■ Work order:
Look through the records below, and copy out every line that holds the string "overflowing".

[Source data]
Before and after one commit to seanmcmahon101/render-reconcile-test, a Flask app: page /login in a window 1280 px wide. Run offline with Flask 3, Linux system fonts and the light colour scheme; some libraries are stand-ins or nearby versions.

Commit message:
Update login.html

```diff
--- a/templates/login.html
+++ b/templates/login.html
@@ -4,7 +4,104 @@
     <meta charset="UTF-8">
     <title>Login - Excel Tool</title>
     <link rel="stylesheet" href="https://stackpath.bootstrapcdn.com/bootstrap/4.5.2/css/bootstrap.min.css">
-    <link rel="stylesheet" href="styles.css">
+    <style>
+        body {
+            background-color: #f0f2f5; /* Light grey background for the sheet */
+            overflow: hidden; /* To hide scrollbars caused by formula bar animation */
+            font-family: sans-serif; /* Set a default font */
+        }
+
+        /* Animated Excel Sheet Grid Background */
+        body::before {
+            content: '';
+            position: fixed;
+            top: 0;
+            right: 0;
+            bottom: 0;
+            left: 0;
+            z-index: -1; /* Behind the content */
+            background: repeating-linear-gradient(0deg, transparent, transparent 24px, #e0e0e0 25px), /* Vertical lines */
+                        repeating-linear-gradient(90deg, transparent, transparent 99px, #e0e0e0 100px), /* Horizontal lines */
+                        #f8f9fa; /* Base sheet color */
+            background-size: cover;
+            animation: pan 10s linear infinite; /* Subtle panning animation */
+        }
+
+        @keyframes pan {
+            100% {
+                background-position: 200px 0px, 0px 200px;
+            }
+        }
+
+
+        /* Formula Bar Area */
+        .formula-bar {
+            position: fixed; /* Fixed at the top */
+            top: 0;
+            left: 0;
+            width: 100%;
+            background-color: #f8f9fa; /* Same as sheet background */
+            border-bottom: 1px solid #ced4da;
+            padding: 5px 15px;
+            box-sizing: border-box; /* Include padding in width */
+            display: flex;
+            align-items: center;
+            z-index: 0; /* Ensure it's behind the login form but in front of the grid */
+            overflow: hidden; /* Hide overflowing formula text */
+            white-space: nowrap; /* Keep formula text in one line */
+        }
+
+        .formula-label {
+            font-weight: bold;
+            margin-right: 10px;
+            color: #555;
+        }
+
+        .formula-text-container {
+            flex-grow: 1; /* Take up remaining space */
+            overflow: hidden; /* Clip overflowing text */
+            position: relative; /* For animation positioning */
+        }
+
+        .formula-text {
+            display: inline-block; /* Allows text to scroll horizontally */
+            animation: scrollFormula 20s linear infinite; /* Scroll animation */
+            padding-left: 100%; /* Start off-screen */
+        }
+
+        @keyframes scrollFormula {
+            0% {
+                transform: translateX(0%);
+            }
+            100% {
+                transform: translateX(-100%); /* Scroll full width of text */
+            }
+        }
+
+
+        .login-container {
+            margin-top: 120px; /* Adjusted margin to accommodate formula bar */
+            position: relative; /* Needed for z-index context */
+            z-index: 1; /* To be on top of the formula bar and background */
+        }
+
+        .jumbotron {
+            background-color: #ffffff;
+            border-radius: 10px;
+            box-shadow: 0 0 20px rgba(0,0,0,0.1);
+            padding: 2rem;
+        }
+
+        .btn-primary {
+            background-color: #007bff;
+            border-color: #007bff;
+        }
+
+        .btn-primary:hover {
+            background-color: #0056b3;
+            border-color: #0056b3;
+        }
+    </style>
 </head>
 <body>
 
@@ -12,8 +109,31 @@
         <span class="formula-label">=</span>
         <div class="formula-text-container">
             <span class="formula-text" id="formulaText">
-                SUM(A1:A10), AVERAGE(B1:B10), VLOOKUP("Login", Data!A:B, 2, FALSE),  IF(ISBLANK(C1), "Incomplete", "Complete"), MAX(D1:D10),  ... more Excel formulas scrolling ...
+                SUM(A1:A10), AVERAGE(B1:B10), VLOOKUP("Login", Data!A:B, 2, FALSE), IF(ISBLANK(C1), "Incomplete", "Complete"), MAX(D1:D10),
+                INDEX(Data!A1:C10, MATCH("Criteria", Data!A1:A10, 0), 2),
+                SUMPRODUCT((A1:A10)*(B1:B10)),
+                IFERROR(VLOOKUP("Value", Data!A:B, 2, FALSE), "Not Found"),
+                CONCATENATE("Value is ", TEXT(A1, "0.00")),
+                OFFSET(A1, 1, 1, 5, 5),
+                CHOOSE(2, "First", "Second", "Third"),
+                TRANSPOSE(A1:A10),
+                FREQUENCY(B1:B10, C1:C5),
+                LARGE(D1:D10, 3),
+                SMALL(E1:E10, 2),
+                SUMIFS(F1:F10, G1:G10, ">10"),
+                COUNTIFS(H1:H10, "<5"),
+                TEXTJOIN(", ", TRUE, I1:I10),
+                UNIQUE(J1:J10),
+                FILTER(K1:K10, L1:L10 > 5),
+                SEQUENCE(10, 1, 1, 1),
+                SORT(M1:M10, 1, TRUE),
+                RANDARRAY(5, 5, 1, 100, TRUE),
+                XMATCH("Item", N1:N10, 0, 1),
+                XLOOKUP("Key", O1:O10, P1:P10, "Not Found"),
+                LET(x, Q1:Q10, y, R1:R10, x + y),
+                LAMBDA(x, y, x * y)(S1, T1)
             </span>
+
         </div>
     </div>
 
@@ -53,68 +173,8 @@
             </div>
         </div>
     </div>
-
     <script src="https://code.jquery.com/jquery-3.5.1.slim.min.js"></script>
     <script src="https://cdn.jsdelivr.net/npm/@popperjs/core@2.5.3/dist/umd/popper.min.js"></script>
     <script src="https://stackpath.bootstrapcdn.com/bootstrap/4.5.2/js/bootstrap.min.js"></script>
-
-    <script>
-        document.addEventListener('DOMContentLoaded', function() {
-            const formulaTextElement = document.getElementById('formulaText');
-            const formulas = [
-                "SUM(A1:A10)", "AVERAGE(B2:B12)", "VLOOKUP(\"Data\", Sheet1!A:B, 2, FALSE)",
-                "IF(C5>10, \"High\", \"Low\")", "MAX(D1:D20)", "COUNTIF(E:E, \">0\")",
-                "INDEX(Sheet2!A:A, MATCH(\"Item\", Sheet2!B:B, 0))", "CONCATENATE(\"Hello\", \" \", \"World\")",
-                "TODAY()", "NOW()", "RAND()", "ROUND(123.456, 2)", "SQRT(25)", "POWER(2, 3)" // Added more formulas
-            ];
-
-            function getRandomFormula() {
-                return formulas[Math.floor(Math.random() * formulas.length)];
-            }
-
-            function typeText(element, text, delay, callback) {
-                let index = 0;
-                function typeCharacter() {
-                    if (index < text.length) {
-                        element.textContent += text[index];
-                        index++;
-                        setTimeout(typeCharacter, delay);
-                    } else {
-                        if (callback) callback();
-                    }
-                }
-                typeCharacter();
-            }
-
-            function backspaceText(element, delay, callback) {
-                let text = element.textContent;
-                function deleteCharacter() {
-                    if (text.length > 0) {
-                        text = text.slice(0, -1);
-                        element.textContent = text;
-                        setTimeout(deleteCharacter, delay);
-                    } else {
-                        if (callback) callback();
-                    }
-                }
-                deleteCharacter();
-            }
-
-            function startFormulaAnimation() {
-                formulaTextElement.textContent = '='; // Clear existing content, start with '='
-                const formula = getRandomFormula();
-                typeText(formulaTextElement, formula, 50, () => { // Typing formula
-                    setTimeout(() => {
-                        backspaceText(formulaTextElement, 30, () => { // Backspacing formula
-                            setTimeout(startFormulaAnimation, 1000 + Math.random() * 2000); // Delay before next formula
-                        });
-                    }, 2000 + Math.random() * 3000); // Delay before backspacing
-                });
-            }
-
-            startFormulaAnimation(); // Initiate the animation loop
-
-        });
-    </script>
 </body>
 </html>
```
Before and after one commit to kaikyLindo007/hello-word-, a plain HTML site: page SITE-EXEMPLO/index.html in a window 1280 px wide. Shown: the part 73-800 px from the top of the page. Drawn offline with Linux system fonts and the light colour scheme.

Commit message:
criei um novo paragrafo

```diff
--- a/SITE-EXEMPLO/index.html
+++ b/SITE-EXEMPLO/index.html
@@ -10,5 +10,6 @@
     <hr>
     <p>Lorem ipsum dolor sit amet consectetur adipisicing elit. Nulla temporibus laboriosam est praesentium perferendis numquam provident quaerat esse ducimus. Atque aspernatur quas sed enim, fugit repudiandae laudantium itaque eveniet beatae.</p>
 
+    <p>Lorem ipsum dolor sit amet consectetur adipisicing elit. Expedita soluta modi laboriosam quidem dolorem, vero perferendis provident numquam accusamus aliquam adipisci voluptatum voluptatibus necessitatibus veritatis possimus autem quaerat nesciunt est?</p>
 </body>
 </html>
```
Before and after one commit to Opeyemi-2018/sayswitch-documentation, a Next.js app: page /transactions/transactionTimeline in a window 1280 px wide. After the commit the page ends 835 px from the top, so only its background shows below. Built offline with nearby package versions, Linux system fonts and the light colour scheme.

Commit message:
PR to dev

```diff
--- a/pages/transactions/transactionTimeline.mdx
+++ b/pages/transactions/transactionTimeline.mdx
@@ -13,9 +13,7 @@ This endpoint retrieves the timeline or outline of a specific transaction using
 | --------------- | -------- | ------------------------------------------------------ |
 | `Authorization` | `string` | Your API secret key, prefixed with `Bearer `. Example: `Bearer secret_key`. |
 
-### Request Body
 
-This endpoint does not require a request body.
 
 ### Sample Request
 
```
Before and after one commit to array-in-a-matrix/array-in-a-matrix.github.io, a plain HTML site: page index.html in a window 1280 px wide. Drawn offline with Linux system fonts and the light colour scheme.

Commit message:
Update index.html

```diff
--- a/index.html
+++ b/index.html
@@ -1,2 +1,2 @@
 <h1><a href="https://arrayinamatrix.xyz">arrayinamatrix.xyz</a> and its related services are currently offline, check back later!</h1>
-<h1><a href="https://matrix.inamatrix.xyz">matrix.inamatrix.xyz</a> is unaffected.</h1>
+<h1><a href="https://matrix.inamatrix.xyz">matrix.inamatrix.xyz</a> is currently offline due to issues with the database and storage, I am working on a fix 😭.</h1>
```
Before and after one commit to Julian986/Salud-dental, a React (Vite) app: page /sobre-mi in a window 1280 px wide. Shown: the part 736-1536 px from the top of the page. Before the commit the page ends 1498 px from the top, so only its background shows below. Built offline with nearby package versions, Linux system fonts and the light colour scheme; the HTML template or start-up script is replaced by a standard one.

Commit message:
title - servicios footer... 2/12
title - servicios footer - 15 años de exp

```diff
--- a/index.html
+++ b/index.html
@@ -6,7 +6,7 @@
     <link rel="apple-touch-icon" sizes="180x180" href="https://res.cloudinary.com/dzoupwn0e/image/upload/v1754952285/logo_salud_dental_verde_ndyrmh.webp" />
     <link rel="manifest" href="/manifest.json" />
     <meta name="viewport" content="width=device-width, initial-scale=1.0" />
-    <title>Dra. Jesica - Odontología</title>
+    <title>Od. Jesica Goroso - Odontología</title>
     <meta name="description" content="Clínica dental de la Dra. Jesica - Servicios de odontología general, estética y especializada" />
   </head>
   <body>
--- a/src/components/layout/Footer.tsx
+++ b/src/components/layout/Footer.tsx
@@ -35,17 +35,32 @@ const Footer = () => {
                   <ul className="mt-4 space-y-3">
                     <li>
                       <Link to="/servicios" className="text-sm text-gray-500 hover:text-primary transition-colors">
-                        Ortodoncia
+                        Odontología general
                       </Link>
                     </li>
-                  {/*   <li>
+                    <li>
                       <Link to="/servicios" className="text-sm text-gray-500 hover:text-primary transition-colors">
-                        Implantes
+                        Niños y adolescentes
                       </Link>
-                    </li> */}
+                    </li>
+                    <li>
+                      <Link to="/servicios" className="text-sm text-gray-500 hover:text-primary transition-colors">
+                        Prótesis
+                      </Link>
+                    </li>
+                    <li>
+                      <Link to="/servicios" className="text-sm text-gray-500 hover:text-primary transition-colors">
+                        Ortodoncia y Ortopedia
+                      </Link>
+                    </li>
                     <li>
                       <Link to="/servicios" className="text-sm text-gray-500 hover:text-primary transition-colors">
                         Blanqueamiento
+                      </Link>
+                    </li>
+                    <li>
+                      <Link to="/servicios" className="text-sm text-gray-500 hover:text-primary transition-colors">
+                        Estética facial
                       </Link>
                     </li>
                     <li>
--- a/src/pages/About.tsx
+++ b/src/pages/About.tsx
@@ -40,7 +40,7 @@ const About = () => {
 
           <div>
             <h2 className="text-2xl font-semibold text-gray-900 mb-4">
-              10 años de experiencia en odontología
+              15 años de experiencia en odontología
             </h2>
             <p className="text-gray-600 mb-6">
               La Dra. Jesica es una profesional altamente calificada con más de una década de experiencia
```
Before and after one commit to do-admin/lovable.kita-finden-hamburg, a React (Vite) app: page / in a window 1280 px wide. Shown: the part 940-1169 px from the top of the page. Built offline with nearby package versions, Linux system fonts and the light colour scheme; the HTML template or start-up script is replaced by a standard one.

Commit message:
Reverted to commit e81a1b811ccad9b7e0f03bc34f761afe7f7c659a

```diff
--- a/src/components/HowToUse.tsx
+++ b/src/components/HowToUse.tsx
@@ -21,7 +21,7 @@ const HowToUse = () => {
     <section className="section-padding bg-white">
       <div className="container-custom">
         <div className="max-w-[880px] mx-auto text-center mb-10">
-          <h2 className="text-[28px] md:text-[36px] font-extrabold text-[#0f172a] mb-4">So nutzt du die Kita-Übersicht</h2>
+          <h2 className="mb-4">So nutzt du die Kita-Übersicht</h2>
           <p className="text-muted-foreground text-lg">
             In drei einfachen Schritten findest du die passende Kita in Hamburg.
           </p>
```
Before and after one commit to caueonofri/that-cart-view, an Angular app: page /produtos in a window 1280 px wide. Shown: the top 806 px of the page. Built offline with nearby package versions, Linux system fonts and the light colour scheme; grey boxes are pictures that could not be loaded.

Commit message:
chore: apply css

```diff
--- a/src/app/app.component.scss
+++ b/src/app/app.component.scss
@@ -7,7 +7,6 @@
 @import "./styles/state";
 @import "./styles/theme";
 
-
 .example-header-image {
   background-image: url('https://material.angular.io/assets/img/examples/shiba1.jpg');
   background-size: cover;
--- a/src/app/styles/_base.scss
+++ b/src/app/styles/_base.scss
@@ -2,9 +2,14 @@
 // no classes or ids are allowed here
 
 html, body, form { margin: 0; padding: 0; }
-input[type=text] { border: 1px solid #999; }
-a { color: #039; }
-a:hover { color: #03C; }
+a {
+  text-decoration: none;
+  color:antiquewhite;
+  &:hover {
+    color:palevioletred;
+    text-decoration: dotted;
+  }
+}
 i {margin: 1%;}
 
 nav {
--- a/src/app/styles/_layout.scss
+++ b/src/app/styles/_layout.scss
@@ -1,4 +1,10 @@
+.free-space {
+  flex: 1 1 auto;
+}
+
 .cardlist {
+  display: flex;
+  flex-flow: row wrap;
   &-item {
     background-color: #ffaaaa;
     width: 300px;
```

■ Response to this task:
+            overflow: hidden; /* Hide overflowing formula text */
+            overflow: hidden; /* Clip overflowing text */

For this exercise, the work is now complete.